He is in lots of places – I have not yet seen his St Petersburg restaurants, in W St Petersburg, but I absolutely adore his Spoon by Alain Ducasse, both at One&Only Le St-Géran, Mauritius, and at Hong Kong InterContinental.
In London, his Restaurant Alain Ducasse, at The Dorchester, is a Patrick Jouin haven of sugar-almond colours, cream and a light grey and a pink, with pink china ‘for show’ and green china ‘for eating’.Last time I dined at Restaurant Plaza Athénée by Alain Ducasse, the signature restaurant of Hôtel Plaza Athénée Paris, Jouin had shrouded the three chandeliers in some kind of netting. But Ducasse, and the hotel’s suave Directeur-Général, François Delahaye, move with the times.
The 80-seat restaurant still has its original 1911 columns and mouldings, and lots of gold curlicues around massive mirrors. Now the three chandeliers are surrounded by literally hundreds of clear crystals, hanging individually from the ceiling as if, put together, a trio of clear candy floss was plopped elegantly up there. A man-size fork head, and matching knife head, welcome you to Restaurant Plaza Athénée by Alain DucasseBreakfast.
This restaurant, reached by a door flanked by man-size knife and fork statues, is obviously a magnet for serious foodies at lunch and dinner. It is pretty good at breakfast, too. Service, Ducasse-style, requires that coffee be slowly poured from a Georgian-style silver pot, the trickle of brown stuff swirling slowly around the outsize Limoges cup rather than straight into the middle of it.
Of course the juice is so fresh you think Ducasse has someone out there squeezing fruit to order, just as I saw later in a café in the Eurostar terminal at Gare du Nord. Of course you have two butters, one salted and one unsalted, and the jams are by the cult pressed-juice king, Alain Milliat.
Last, but not least, the ‘bread selection’ is a work of art that would easily make a paddock hat for Ascot, Chantilly, Dubai or Melbourne. A leaflet, with little drawings, is entitled ‘Petit Manuel de Viennoiseries par Christophe Michalak’, and it carefully explains the difference between a Brioche à la Framboise, a brioche with raspberries, and a Pain Choco-pistache, an almond and pistachio pastry that is a Sicilian specialty.
Fortunately I had been down to the hotel’s lower-level gym, next to its uber-luxury spa complex, Institut Dior – entered via a constantly-changing wall of Dior mannequins (post-Galliano), and a static image of the face of Dior’s J’Adore, Charlize Theron.
Ah ha, this is not LVMH: Lanson, which has the Queen’s coat of arms on its labels, is part of Lanson-BCC, run by Chairman and CEO Bruno Paillard, a former Bordeaux-based wine broker.

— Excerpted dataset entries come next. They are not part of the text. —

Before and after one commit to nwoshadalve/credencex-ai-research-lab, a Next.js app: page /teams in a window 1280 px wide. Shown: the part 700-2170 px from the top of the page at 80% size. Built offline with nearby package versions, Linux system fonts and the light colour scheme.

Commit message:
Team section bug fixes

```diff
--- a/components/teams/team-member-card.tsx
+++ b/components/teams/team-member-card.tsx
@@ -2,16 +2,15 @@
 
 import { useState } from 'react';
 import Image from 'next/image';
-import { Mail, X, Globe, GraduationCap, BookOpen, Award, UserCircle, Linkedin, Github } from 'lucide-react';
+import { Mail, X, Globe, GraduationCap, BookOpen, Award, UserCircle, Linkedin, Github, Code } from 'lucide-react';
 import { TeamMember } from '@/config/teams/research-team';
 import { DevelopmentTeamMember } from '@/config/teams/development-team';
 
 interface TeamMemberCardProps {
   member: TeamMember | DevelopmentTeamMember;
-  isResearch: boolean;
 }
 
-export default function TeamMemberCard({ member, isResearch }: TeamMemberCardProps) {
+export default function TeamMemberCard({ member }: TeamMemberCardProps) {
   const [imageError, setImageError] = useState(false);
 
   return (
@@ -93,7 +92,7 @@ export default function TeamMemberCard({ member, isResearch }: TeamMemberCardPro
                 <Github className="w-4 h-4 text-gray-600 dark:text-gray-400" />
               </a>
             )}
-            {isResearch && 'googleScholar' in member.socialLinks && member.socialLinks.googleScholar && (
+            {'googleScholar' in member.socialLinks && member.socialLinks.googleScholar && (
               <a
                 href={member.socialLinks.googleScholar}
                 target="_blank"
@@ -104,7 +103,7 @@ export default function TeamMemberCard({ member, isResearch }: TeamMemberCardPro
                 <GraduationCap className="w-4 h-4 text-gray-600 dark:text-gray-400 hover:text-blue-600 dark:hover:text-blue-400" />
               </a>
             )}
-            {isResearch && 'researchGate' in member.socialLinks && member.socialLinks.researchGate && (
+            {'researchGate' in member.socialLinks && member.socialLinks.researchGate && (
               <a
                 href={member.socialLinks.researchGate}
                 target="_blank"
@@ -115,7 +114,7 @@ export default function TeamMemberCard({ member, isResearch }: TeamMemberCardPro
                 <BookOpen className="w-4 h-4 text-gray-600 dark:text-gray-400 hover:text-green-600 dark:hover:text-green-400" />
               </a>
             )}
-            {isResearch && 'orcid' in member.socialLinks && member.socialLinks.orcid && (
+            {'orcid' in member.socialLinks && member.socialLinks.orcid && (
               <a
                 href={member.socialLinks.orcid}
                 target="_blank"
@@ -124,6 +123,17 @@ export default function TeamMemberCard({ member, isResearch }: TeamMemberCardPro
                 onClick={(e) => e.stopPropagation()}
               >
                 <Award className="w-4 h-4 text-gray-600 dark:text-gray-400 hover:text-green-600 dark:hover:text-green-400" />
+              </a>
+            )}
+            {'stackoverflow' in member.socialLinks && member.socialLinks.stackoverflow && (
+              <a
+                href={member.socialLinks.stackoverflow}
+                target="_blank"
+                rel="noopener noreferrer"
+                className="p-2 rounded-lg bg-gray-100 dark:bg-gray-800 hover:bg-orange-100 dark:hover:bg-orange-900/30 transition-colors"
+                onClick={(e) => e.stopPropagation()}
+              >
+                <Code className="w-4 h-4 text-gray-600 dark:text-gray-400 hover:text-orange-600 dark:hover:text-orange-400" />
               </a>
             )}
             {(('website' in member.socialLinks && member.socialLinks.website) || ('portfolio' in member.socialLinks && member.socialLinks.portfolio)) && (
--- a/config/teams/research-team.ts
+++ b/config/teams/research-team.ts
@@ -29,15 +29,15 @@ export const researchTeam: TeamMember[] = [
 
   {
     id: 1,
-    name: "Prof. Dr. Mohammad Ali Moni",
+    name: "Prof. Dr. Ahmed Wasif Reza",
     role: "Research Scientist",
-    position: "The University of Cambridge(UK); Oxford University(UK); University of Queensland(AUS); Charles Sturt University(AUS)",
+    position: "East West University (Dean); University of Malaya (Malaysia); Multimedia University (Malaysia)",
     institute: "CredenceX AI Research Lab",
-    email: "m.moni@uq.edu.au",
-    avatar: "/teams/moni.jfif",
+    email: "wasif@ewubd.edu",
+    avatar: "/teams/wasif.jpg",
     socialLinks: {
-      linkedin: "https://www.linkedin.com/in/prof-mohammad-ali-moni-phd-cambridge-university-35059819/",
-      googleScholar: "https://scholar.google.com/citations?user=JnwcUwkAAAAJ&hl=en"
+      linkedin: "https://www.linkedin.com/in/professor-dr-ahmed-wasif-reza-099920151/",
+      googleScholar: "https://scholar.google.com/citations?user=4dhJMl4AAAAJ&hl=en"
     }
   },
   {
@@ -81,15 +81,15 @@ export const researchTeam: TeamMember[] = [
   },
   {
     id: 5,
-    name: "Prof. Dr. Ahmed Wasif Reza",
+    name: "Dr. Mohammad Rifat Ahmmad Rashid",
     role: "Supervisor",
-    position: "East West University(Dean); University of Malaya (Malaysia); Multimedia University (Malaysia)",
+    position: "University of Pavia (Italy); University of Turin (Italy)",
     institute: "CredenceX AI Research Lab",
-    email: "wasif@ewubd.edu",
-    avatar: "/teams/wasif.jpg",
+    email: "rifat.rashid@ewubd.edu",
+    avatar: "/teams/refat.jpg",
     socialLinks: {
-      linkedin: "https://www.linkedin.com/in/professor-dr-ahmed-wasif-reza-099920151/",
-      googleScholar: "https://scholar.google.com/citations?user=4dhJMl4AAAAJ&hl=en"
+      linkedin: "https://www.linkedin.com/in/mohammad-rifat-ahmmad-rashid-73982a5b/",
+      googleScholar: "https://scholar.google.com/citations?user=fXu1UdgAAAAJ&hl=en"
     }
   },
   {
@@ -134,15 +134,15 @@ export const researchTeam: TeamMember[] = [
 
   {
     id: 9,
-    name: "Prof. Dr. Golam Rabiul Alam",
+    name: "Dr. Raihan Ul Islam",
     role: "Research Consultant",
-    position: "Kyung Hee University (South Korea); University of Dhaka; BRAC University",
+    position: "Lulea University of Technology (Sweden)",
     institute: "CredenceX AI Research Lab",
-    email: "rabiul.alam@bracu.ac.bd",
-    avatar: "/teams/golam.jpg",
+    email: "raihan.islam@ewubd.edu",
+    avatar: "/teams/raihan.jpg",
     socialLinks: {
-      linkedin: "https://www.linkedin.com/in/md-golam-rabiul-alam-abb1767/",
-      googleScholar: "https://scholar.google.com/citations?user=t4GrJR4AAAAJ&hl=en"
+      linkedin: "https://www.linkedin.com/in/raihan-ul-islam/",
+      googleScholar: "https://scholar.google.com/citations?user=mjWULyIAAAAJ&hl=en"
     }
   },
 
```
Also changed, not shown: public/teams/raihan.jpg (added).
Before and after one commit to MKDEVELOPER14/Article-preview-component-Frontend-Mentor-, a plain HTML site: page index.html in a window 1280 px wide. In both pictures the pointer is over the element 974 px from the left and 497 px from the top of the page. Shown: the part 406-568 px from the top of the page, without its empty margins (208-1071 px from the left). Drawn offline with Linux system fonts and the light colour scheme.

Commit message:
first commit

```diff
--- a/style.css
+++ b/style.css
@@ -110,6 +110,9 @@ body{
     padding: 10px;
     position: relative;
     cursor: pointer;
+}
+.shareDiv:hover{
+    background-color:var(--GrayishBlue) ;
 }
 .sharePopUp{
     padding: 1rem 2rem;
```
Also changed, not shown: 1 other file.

You know, it is so easy for a gal-with-wide-open-eyes to transgress these days, especially when it comes to luxury Champagne.
This is a hotel, methinks, of which such a connoisseur as Bernard Arnault, he who owns Dior and so much, would approve. What is more, bedrooms’ minibars are hidden in faux antique travelling trunks, Louis Vuitton style – and the house Champagne, chosen by Alain Ducasse, is produced by Lanson.